The Joint Declaration of Data Citation Principles has established eight principles to guide the development of data citations. These principles are: importance, credit and attribution, evidence, unique identification, access, persistence, specificity and verifiability, and interoperability and flexibility.

There are various ways to format a data citation, but the most important components are: creator, publication date, title, publisher, and identifier (e.g. DOI or Handle, preferably formatted as a URL). A user should be able to find the exact same dataset using the information given in the citation.

A basic, widely-accepted citation format:

  • Creator (PublicationYear): Title. Publisher. Identifier


Bowlby, Heather; Gibson, Jamie. 2021. Implications of life history uncertainty when evaluating status in the Northwest Atlantic population of white shark (Carcharodon carcharias). Dryad.


A more comprehensive citation may include additional elements, most commonly: version, ResourceType (in this case usually [dataset]), date accessed (if no version is given but the dataset is likely to change over time), subset identifier/query PID.

  • Creator (PublicationYear): Title. Version. ResourceType. Publisher. Identifier. Date Accessed

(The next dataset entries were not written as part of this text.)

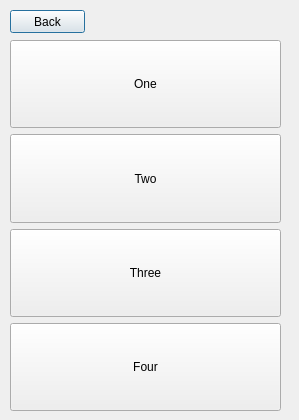
Qt form MainView.ui (Inf1dell/QtApp) before a commit.
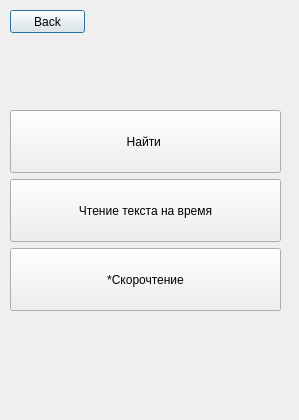
The same form after that commit.

Commit message: add Win and Lose windows

What changed in the file:
```diff
--- a/MainView.ui
+++ b/MainView.ui
@@ -13,6 +13,9 @@
   <property name="windowTitle">
    <string>фыв</string>
   </property>
+  <property name="autoFillBackground">
+   <bool>false</bool>
+  </property>
   <widget class="QPushButton" name="backBtn">
    <property name="geometry">
     <rect>
@@ -30,9 +33,9 @@
    <property name="geometry">
     <rect>
      <x>10</x>
-     <y>40</y>
+     <y>110</y>
      <width>271</width>
-     <height>371</height>
+     <height>201</height>
     </rect>
    </property>
    <layout class="QVBoxLayout" name="verticalLayout">
@@ -45,7 +48,7 @@
        </sizepolicy>
       </property>
       <property name="text">
-       <string>One</string>
+       <string>Найти </string>
       </property>
      </widget>
     </item>
@@ -58,7 +61,7 @@
        </sizepolicy>
       </property>
       <property name="text">
-       <string>Two</string>
+       <string>Чтение текста на время</string>
       </property>
      </widget>
     </item>
@@ -71,20 +74,7 @@
        </sizepolicy>
       </property>
       <property name="text">
-       <string>Three</string>
-      </property>
-     </widget>
-    </item>
-    <item>
-     <widget class="QPushButton" name="fourBtn">
-      <property name="sizePolicy">
-       <sizepolicy hsizetype="Minimum" vsizetype="Minimum">
-        <horstretch>0</horstretch>
-        <verstretch>0</verstretch>
-       </sizepolicy>
-      </property>
-      <property name="text">
-       <string>Four</string>
+       <string>*Скорочтение</string>
       </property>
      </widget>
     </item>
```
The commit also changes 4 other files.
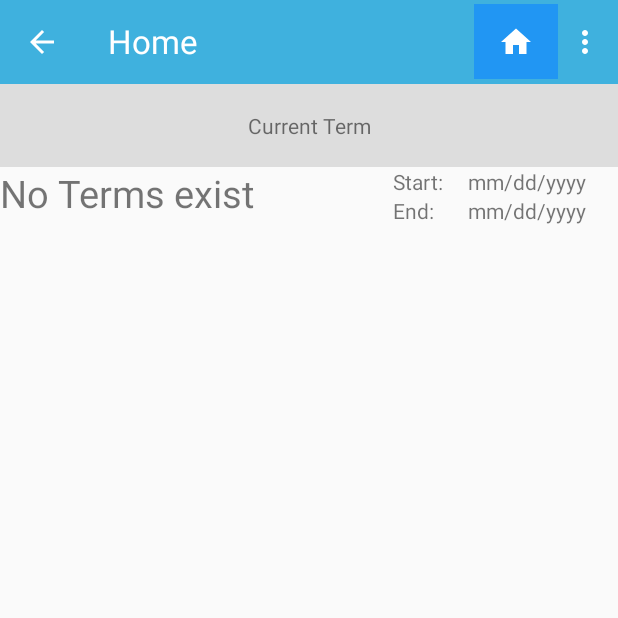
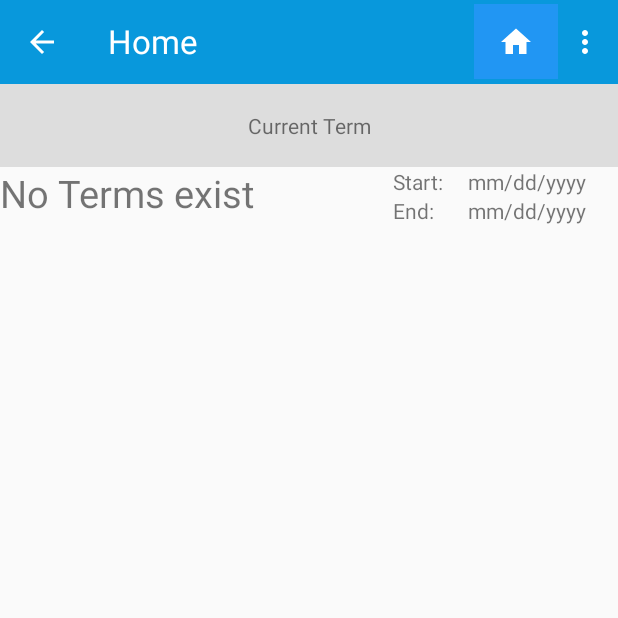
Before and after one commit to holdwhatdoor/C196Project, an Android app: the screen it shows after launch (MainActivity), on a phone screen of 412 x 824 dp, the top half of it. Run offline under Robolectric (Android 15) with nearby library versions, the phone set to English and light mode, and no system bars; our stand-ins replace ButterKnife, Room's generated code.

Commit message:
Changes:  Layout updates, appbar background color and menu dropdown on all pages
Coordinated all pages menu bar to same color, added drop down navigation to home and term page

App Status:
Functioning:
Main page with TermActivity page navigation

TermActivity page displays allows insert of input data into Term table, allows deletion of all terms and navigation to TermEdit page based on recyclerview edit button selection.

TermEdit page: displays selected term data in edit text boxes.  Can insert an associated course via input elements and add button.  Can delete all courses in database.  Can delete selected Term. Can update selected term info without encroaching on other term dates or excluding assigned courses from the start and end date constraints.
NEEDS: Remove Delete all courses button and functionality

CourseEdit page: displays selected course data in edit text boxes.  Can insert an associated assessment via input elements and add button.  Set alert checkboxes functional on a view level and checking/unchecking alert boxes for start and end dates.  Can delete all assessments in the database.  Add Note button navigates to note activity page and sets notes in edit text.  Can update course info. Can share notes via ShareNotes class activity page
NEEDS: Remove delete all courses button and functionality

AssesmentEdit page: displays selected assessment data in edit text boxes.  Check boxes for setting alerts on date. Update info on save button funcitoning
NEEDS:  Need to establish alerts to trigger on an assessment with an alert set.

```diff
--- a/app/src/main/java/com/example/c196project/TermActivity.java
+++ b/app/src/main/java/com/example/c196project/TermActivity.java
@@ -277,6 +277,9 @@ public class TermActivity extends AppCompatActivity implements View.OnClickListe
         }
     }
 
+    /**
+     *  Creates menu drop down and functionality
+     */
     @Override
     public boolean onCreateOptionsMenu(Menu menu) {
 
@@ -306,7 +309,7 @@ public class TermActivity extends AppCompatActivity implements View.OnClickListe
                 this.startActivity(termIntent);
                 return true;
             default:
-                return true /*super.onOptionsItemSelected(item)*/;
+                return true;
         }
     }
 
--- a/app/src/main/res/layout/activity_assess_edit.xml
+++ b/app/src/main/res/layout/activity_assess_edit.xml
@@ -15,6 +15,7 @@
         <LinearLayout
             android:layout_width="match_parent"
             android:layout_height="wrap_content"
+            android:background="@color/colorHeaders"
             android:orientation="vertical">
 
             <include
@@ -39,7 +40,7 @@
             <LinearLayout
                 android:layout_width="match_parent"
                 android:layout_height="wrap_content"
-                android:orientation="horizontal">
+                android:orientation="vertical">
 
                 <EditText
                     android:id="@+id/enter_assess_name"
@@ -51,7 +52,6 @@
                     android:layout_width="match_parent"
                     android:layout_height="wrap_content"
                     android:orientation="vertical">
-
 
 
                     <LinearLayout
--- a/app/src/main/res/layout/activity_main.xml
+++ b/app/src/main/res/layout/activity_main.xml
@@ -17,6 +17,7 @@ tools:context="com.example.c196project.MainActivity">
     <LinearLayout
         android:layout_width="match_parent"
         android:layout_height="match_parent"
+        android:background="@color/colorHeaders"
         android:orientation="horizontal">
 
         <include
--- a/app/src/main/res/layout/activity_term.xml
+++ b/app/src/main/res/layout/activity_term.xml
@@ -17,6 +17,7 @@
         <LinearLayout
             android:layout_width="match_parent"
             android:layout_height="wrap_content"
+            android:background="@color/colorHeaders"
             android:orientation="vertical">
 
             <include
--- a/app/src/main/res/layout/activity_term_edit.xml
+++ b/app/src/main/res/layout/activity_term_edit.xml
@@ -16,6 +16,7 @@
         <LinearLayout
             android:layout_width="match_parent"
             android:layout_height="wrap_content"
+            android:background="@color/colorHeaders"
             android:orientation="horizontal">
 
             <include
--- a/app/src/main/res/layout/note.xml
+++ b/app/src/main/res/layout/note.xml
@@ -1,7 +1,7 @@
 <?xml version="1.0" encoding="utf-8"?>
 <ScrollView xmlns:android="http://schemas.android.com/apk/res/android"
-    android:layout_width="350dp"
-    android:layout_height="300dp">
+    android:layout_width="match_parent"
+    android:layout_height="match_parent">
     <LinearLayout
         android:layout_width="match_parent"
         android:layout_height="match_parent"
--- a/app/src/main/res/menu/menu_items.xml
+++ b/app/src/main/res/menu/menu_items.xml
@@ -16,20 +16,4 @@
         android:textColor="@color/colorTextOnBlue">
     </item>
 
-    <item
-        android:id="@+id/menu_courses"
-        android:title="@string/course_list"
-        android:layout_height="match_parent"
-        android:textColor="@color/colorTextOnBlue"
-        >
-    </item>
-
-    <item
-        android:id="@+id/menu_tests"
-        android:title="@string/assess_list"
-        android:textColor="@color/colorTextOnBlue"
-        >
-    </item>
-
-
 </menu>
```
Also changed, not shown: app/src/main/java/com/example/c196project/AssessmentEdit.java (+36 -0 lines), app/src/main/java/com/example/c196project/CourseEdit.java (+39 -0 lines), app/src/main/java/com/example/c196project/TermEdit.java (+38 -0 lines).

Cohen, M. A., & Miller, T. R.  (1991). Cost of mental health care for victims of crime in the United States (ICPSR 6581). Version V1. [Data set]. ICPSR. Accessed 2022-09-07


Data repositories (e.g. Dataverse, Dryad, ICPSR) often provide a default data citation for each deposited dataset, in a variety of different styles. Further, traditional citation styles are starting to prescribe standards for citing data. For example, APA has a template for citing published data, and one for citing unpublished raw data.

Metadata is used to describe data so that other researchers can find it and use it appropriately. There are different metadata standards to choose from depending on your area of research. Some examples of metadata used for a research dataset include:

  • title of the dataset
  • creator(s)
  • date (created or published)
  • method used to generate the data
  • source of the data
  • terms to describe the content
  • technical descriptions including file names, formats, versions, etc.
  • access information such as license and download links or data request forms

Support services for your chosen repository should be able to assist with determining what metadata to record. The most common metadata standards used for data management are Dublin Core and the DDI (Data Documentation Initiative).

Some disciplines have their own metadata schemas. Each schema has its own specified elements and structure.The Metadata Standards Catalog is a collaborative, open directory of metadata standards applicable to research data.

 Here are some examples from Curtin University Library.


Metadata standard


Dublin Core (DC)

Metadata Object Description Schema (MODS)

Metadata Encoding and Transmission Standard (METS)


Categories for the Description of Works of Art (CDWA)

Visual Resources Association (VRA Core)


Astronomy Visualization Metadata (AVM)


Darwin Core


Ecological Metadata Language (EML)


Content Standard for Digital Geospatial Metadata (CSDGM)

Social sciences

Data Documentation Initiative (DDI)